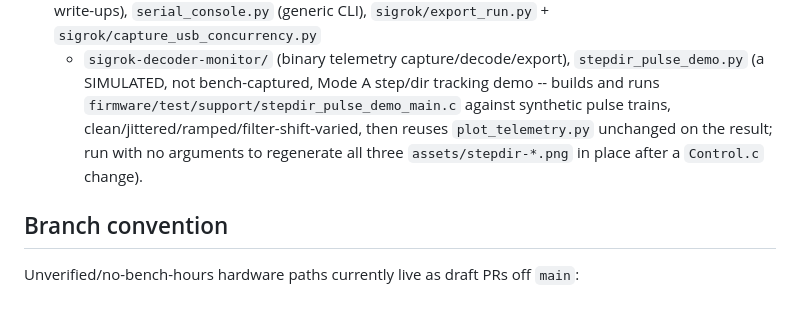
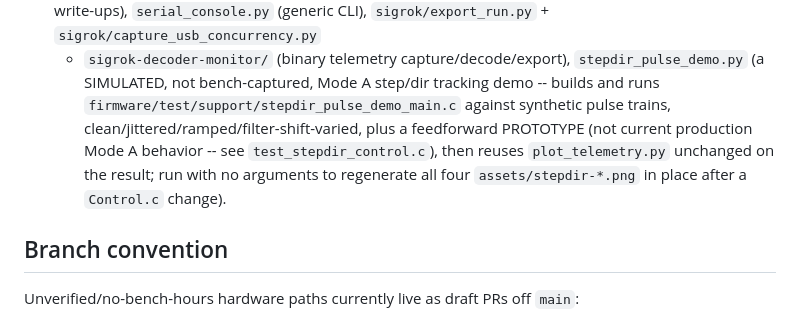
Before and after one commit to backgear/analog-servo, a Markdown page: AGENTS.md, the part around the change. Rendered like a GitHub page.

```diff
--- a/AGENTS.md
+++ b/AGENTS.md
@@ -44,10 +44,11 @@ hardware paths and control experiments live on separate branches — see
   `stepdir_pulse_demo.py` (a SIMULATED, not bench-captured, Mode A
   step/dir tracking demo -- builds and runs
   `firmware/test/support/stepdir_pulse_demo_main.c` against synthetic
-  pulse trains, clean/jittered/ramped/filter-shift-varied, then reuses
-  `plot_telemetry.py` unchanged on the result; run with no arguments to
-  regenerate all three `assets/stepdir-*.png` in place after a
-  `Control.c` change).
+  pulse trains, clean/jittered/ramped/filter-shift-varied, plus a
+  feedforward PROTOTYPE (not current production Mode A behavior -- see
+  `test_stepdir_control.c`), then reuses `plot_telemetry.py` unchanged on
+  the result; run with no arguments to regenerate all four
+  `assets/stepdir-*.png` in place after a `Control.c` change).
 
 ## Branch convention
 
```
Also changed, not shown: README.md (+11 -3 lines), assets/stepdir-feedforward-demo.png (added), 3 other files.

**TASK**
Reproduce every line of the material precisely, omitting its pictures.

**SOLUTION FOR THIS PROBLEM**
Before and after one commit to backgear/analog-servo, a Markdown page: AGENTS.md, the part around the change. Rendered like a GitHub page.

```diff
--- a/AGENTS.md
+++ b/AGENTS.md
@@ -44,10 +44,11 @@ hardware paths and control experiments live on separate branches — see
   `stepdir_pulse_demo.py` (a SIMULATED, not bench-captured, Mode A
   step/dir tracking demo -- builds and runs
   `firmware/test/support/stepdir_pulse_demo_main.c` against synthetic
-  pulse trains, clean/jittered/ramped/filter-shift-varied, then reuses
-  `plot_telemetry.py` unchanged on the result; run with no arguments to
-  regenerate all three `assets/stepdir-*.png` in place after a
-  `Control.c` change).
+  pulse trains, clean/jittered/ramped/filter-shift-varied, plus a
+  feedforward PROTOTYPE (not current production Mode A behavior -- see
+  `test_stepdir_control.c`), then reuses `plot_telemetry.py` unchanged on
+  the result; run with no arguments to regenerate all four
+  `assets/stepdir-*.png` in place after a `Control.c` change).
 
 ## Branch convention
 
```
Also changed, not shown: README.md (+11 -3 lines), assets/stepdir-feedforward-demo.png (added), 3 other files.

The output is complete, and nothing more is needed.